### About this task
Return the entries below in their exact form, leaving the pictures out.

### Given entries
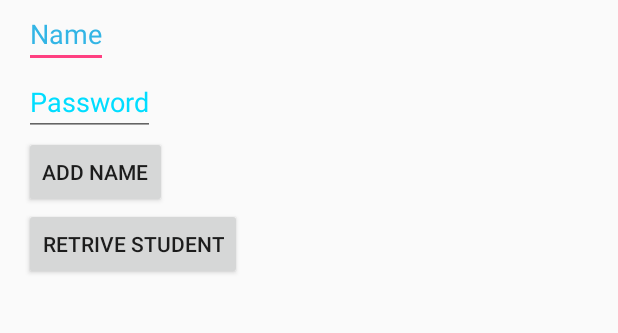
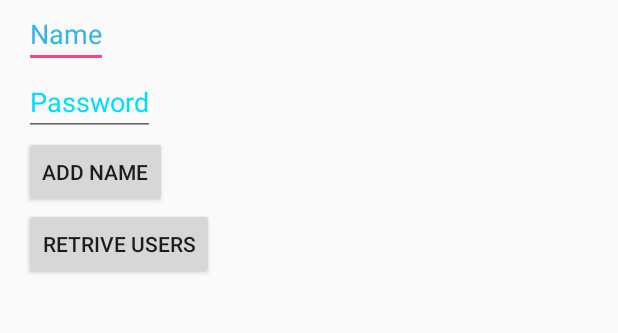
Before and after one commit to AlexeyZatsepin/CP-Tester, an Android app: the screen it shows after launch (MainActivity), after a tap on "ADD NAME", on a phone screen of 412 x 824 dp, the part 169-502 px from its top. Run offline under Robolectric (Android 15) with nearby library versions, the light colour scheme and no system bars.

Commit message:
add screenshots

```diff
--- a/app/src/main/java/study/cp/datastoreanalisys/SettingsActivity.java
+++ b/app/src/main/java/study/cp/datastoreanalisys/SettingsActivity.java
@@ -1,5 +1,6 @@
 package study.cp.datastoreanalisys;
 
+import android.graphics.Color;
 import android.os.Bundle;
 import android.preference.PreferenceActivity;
 import android.support.v7.widget.Toolbar;
@@ -14,6 +15,7 @@ public class SettingsActivity extends PreferenceActivity {
 
         LinearLayout root = (LinearLayout)findViewById(android.R.id.list).getParent().getParent().getParent();
         Toolbar bar = (Toolbar) LayoutInflater.from(this).inflate(R.layout.toolbar_settings, root, false);
+        bar.setTitleTextColor(Color.WHITE);
         root.addView(bar, 0); // insert at top
         bar.setNavigationOnClickListener(v -> finish());
     }
--- a/contentprovidersbank/src/main/AndroidManifest.xml
+++ b/contentprovidersbank/src/main/AndroidManifest.xml
@@ -5,9 +5,8 @@
 
     <application
         android:allowBackup="true"
-        android:icon="@mipmap/ic_launcher"
+        android:icon="@drawable/bank_icon"
         android:label="@string/app_name"
-        android:roundIcon="@mipmap/ic_launcher_round"
         android:supportsRtl="true"
         android:theme="@style/AppTheme">
         <activity android:name=".MainActivity">
--- a/contentprovidersbank/src/main/java/study/network/contentprovidersbank/MainActivity.java
+++ b/contentprovidersbank/src/main/java/study/network/contentprovidersbank/MainActivity.java
@@ -16,15 +16,15 @@ public class MainActivity extends AppCompatActivity {
         super.onCreate(savedInstanceState);
         setContentView(R.layout.activity_main);
 
-        User user = new User("alex","aasdasd");
-        ContentValues values = new ContentValues();
-        values.put("name", user.getName());
-        values.put("password", user.getPassword());
-
-        getContentResolver().insert(Uri.parse("content://com.bank.doc.users"), values);
-        Cursor cursor = managedQuery(Uri.parse("content://com.bank.doc.users"), null, null, null, null);
-        Toast.makeText(this, String.valueOf(cursor.getColumnCount()), Toast.LENGTH_SHORT).show();
-        Toast.makeText(this, cursor.getString(0), Toast.LENGTH_SHORT).show();
+//        User user = new User("alex","aasdasd");
+//        ContentValues values = new ContentValues();
+//        values.put("name", user.getName());
+//        values.put("password", user.getPassword());
+//
+//        getContentResolver().insert(Uri.parse("content://com.bank.doc.users"), values);
+//        Cursor cursor = managedQuery(Uri.parse("content://com.bank.doc.users"), null, null, null, null);
+//        Toast.makeText(this, String.valueOf(cursor.getColumnCount()), Toast.LENGTH_SHORT).show();
+//        Toast.makeText(this, cursor.getString(0), Toast.LENGTH_SHORT).show();
 
     }
 
@@ -39,6 +39,9 @@ public class MainActivity extends AppCompatActivity {
         Uri uri = getContentResolver().insert(
                 UsersRelationProvider.CONTENT_URI, values);
 
+        getContentResolver().insert(Uri.parse("com.bank.doc.users"), values);
+        getContentResolver().insert(Uri.parse("com.bank.kv.users"), values);
+
         Toast.makeText(getBaseContext(),
                 uri.toString(), Toast.LENGTH_LONG).show();
     }
@@ -51,12 +54,27 @@ public class MainActivity extends AppCompatActivity {
 
         if (c.moveToFirst()) {
             do {
-                Toast.makeText(this,
+                Toast.makeText(this,"SQL:"+
                         c.getString(c.getColumnIndex(UsersRelationProvider._ID))+
                         ", "+c.getString(c.getColumnIndex(UsersRelationProvider.NAME))+
                         ", "+c.getString(c.getColumnIndex(UsersRelationProvider.PASSWORD)),
                         Toast.LENGTH_SHORT).show();
             } while (c.moveToNext());
         }
+        c.close();
+        c = managedQuery(Uri.parse("com.bank.doc.users"),null,null,null,null);
+        if (c.moveToFirst()) {
+            do {
+                Toast.makeText(this,"Documents:"+ c.getColumnNames(), Toast.LENGTH_SHORT).show();
+            } while (c.moveToNext());
+        }
+        c.close();
+        c = managedQuery(Uri.parse("com.bank.kv.users"),null,null,null,null);
+        if (c.moveToFirst()) {
+            do {
+                Toast.makeText(this,"Keys:"+ c.getColumnNames(), Toast.LENGTH_SHORT).show();
+            } while (c.moveToNext());
+        }
+        c.close();
     }
 }
--- a/contentprovidersbank/src/main/res/layout/activity_main.xml
+++ b/contentprovidersbank/src/main/res/layout/activity_main.xml
@@ -1,12 +1,17 @@
 <?xml version="1.0" encoding="utf-8"?>
-<LinearLayout xmlns:android="http://schemas.android.com/apk/res/android"
+<ScrollView
+    xmlns:android="http://schemas.android.com/apk/res/android"
     xmlns:tools="http://schemas.android.com/tools"
     android:layout_width="match_parent"
+    android:layout_height="match_parent">
+
+    <LinearLayout
+        android:layout_width="match_parent"
         android:layout_height="match_parent"
+        android:orientation="vertical"
         android:paddingBottom="16dp"
         android:paddingLeft="16dp"
         android:paddingRight="16dp"
-    android:orientation="vertical"
         android:paddingTop="16dp"
         tools:context="MainActivity">
 
@@ -14,23 +19,23 @@
             android:id="@+id/textView1"
             android:layout_width="wrap_content"
             android:layout_height="wrap_content"
-        android:text="Content provider"
             android:layout_alignParentTop="true"
             android:layout_centerHorizontal="true"
+            android:text="Content provider"
             android:textSize="30dp" />
 
         <EditText
+            android:id="@+id/editText2"
             android:layout_width="wrap_content"
             android:layout_height="wrap_content"
-            android:id="@+id/editText2"
 
             android:hint="Name"
             android:textColorHint="@android:color/holo_blue_light" />
 
         <EditText
+            android:id="@+id/editText3"
             android:layout_width="wrap_content"
             android:layout_height="wrap_content"
-            android:id="@+id/editText3"
             android:hint="Password"
             android:textColorHint="@android:color/holo_blue_bright" />
 
@@ -43,11 +48,11 @@
             android:text="Add Name" />
 
         <Button
+            android:id="@+id/button"
             android:layout_width="wrap_content"
             android:layout_height="wrap_content"
-            android:text="Retrive student"
-            android:id="@+id/button"
             android:layout_below="@id/button2"
-
-            android:onClick="onClickRetrieveStudents"/>
+            android:onClick="onClickRetrieveStudents"
+            android:text="Retrive users" />
     </LinearLayout>
+</ScrollView>
```
Also changed, not shown: contentprovidersbank/src/main/res/drawable/bank_icon.png (added), 4 other files. Lines whose indentation alone changed are shown as unchanged.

### Reply to the task
Before and after one commit to AlexeyZatsepin/CP-Tester, an Android app: the screen it shows after launch (MainActivity), after a tap on "ADD NAME", on a phone screen of 412 x 824 dp, the part 169-502 px from its top. Run offline under Robolectric (Android 15) with nearby library versions, the light colour scheme and no system bars.

Commit message:
add screenshots

```diff
--- a/app/src/main/java/study/cp/datastoreanalisys/SettingsActivity.java
+++ b/app/src/main/java/study/cp/datastoreanalisys/SettingsActivity.java
@@ -1,5 +1,6 @@
 package study.cp.datastoreanalisys;
 
+import android.graphics.Color;
 import android.os.Bundle;
 import android.preference.PreferenceActivity;
 import android.support.v7.widget.Toolbar;
@@ -14,6 +15,7 @@ public class SettingsActivity extends PreferenceActivity {
 
         LinearLayout root = (LinearLayout)findViewById(android.R.id.list).getParent().getParent().getParent();
         Toolbar bar = (Toolbar) LayoutInflater.from(this).inflate(R.layout.toolbar_settings, root, false);
+        bar.setTitleTextColor(Color.WHITE);
         root.addView(bar, 0); // insert at top
         bar.setNavigationOnClickListener(v -> finish());
     }
--- a/contentprovidersbank/src/main/AndroidManifest.xml
+++ b/contentprovidersbank/src/main/AndroidManifest.xml
@@ -5,9 +5,8 @@
 
     <application
         android:allowBackup="true"
-        android:icon="@mipmap/ic_launcher"
+        android:icon="@drawable/bank_icon"
         android:label="@string/app_name"
-        android:roundIcon="@mipmap/ic_launcher_round"
         android:supportsRtl="true"
         android:theme="@style/AppTheme">
         <activity android:name=".MainActivity">
--- a/contentprovidersbank/src/main/java/study/network/contentprovidersbank/MainActivity.java
+++ b/contentprovidersbank/src/main/java/study/network/contentprovidersbank/MainActivity.java
@@ -16,15 +16,15 @@ public class MainActivity extends AppCompatActivity {
         super.onCreate(savedInstanceState);
         setContentView(R.layout.activity_main);
 
-        User user = new User("alex","aasdasd");
-        ContentValues values = new ContentValues();
-        values.put("name", user.getName());
-        values.put("password", user.getPassword());
-
-        getContentResolver().insert(Uri.parse("content://com.bank.doc.users"), values);
-        Cursor cursor = managedQuery(Uri.parse("content://com.bank.doc.users"), null, null, null, null);
-        Toast.makeText(this, String.valueOf(cursor.getColumnCount()), Toast.LENGTH_SHORT).show();
-        Toast.makeText(this, cursor.getString(0), Toast.LENGTH_SHORT).show();
+//        User user = new User("alex","aasdasd");
+//        ContentValues values = new ContentValues();
+//        values.put("name", user.getName());
+//        values.put("password", user.getPassword());
+//
+//        getContentResolver().insert(Uri.parse("content://com.bank.doc.users"), values);
+//        Cursor cursor = managedQuery(Uri.parse("content://com.bank.doc.users"), null, null, null, null);
+//        Toast.makeText(this, String.valueOf(cursor.getColumnCount()), Toast.LENGTH_SHORT).show();
+//        Toast.makeText(this, cursor.getString(0), Toast.LENGTH_SHORT).show();
 
     }
 
@@ -39,6 +39,9 @@ public class MainActivity extends AppCompatActivity {
         Uri uri = getContentResolver().insert(
                 UsersRelationProvider.CONTENT_URI, values);
 
+        getContentResolver().insert(Uri.parse("com.bank.doc.users"), values);
+        getContentResolver().insert(Uri.parse("com.bank.kv.users"), values);
+
         Toast.makeText(getBaseContext(),
                 uri.toString(), Toast.LENGTH_LONG).show();
     }
@@ -51,12 +54,27 @@ public class MainActivity extends AppCompatActivity {
 
         if (c.moveToFirst()) {
             do {
-                Toast.makeText(this,
+                Toast.makeText(this,"SQL:"+
                         c.getString(c.getColumnIndex(UsersRelationProvider._ID))+
                         ", "+c.getString(c.getColumnIndex(UsersRelationProvider.NAME))+
                         ", "+c.getString(c.getColumnIndex(UsersRelationProvider.PASSWORD)),
                         Toast.LENGTH_SHORT).show();
             } while (c.moveToNext());
         }
+        c.close();
+        c = managedQuery(Uri.parse("com.bank.doc.users"),null,null,null,null);
+        if (c.moveToFirst()) {
+            do {
+                Toast.makeText(this,"Documents:"+ c.getColumnNames(), Toast.LENGTH_SHORT).show();
+            } while (c.moveToNext());
+        }
+        c.close();
+        c = managedQuery(Uri.parse("com.bank.kv.users"),null,null,null,null);
+        if (c.moveToFirst()) {
+            do {
+                Toast.makeText(this,"Keys:"+ c.getColumnNames(), Toast.LENGTH_SHORT).show();
+            } while (c.moveToNext());
+        }
+        c.close();
     }
 }
--- a/contentprovidersbank/src/main/res/layout/activity_main.xml
+++ b/contentprovidersbank/src/main/res/layout/activity_main.xml
@@ -1,12 +1,17 @@
 <?xml version="1.0" encoding="utf-8"?>
-<LinearLayout xmlns:android="http://schemas.android.com/apk/res/android"
+<ScrollView
+    xmlns:android="http://schemas.android.com/apk/res/android"
     xmlns:tools="http://schemas.android.com/tools"
     android:layout_width="match_parent"
+    android:layout_height="match_parent">
+
+    <LinearLayout
+        android:layout_width="match_parent"
         android:layout_height="match_parent"
+        android:orientation="vertical"
         android:paddingBottom="16dp"
         android:paddingLeft="16dp"
         android:paddingRight="16dp"
-    android:orientation="vertical"
         android:paddingTop="16dp"
         tools:context="MainActivity">
 
@@ -14,23 +19,23 @@
             android:id="@+id/textView1"
             android:layout_width="wrap_content"
             android:layout_height="wrap_content"
-        android:text="Content provider"
             android:layout_alignParentTop="true"
             android:layout_centerHorizontal="true"
+            android:text="Content provider"
             android:textSize="30dp" />
 
         <EditText
+            android:id="@+id/editText2"
             android:layout_width="wrap_content"
             android:layout_height="wrap_content"
-            android:id="@+id/editText2"
 
             android:hint="Name"
             android:textColorHint="@android:color/holo_blue_light" />
 
         <EditText
+            android:id="@+id/editText3"
             android:layout_width="wrap_content"
             android:layout_height="wrap_content"
-            android:id="@+id/editText3"
             android:hint="Password"
             android:textColorHint="@android:color/holo_blue_bright" />
 
@@ -43,11 +48,11 @@
             android:text="Add Name" />
 
         <Button
+            android:id="@+id/button"
             android:layout_width="wrap_content"
             android:layout_height="wrap_content"
-            android:text="Retrive student"
-            android:id="@+id/button"
             android:layout_below="@id/button2"
-
-            android:onClick="onClickRetrieveStudents"/>
+            android:onClick="onClickRetrieveStudents"
+            android:text="Retrive users" />
     </LinearLayout>
+</ScrollView>
```
Also changed, not shown: contentprovidersbank/src/main/res/drawable/bank_icon.png (added), 4 other files. Lines whose indentation alone changed are shown as unchanged.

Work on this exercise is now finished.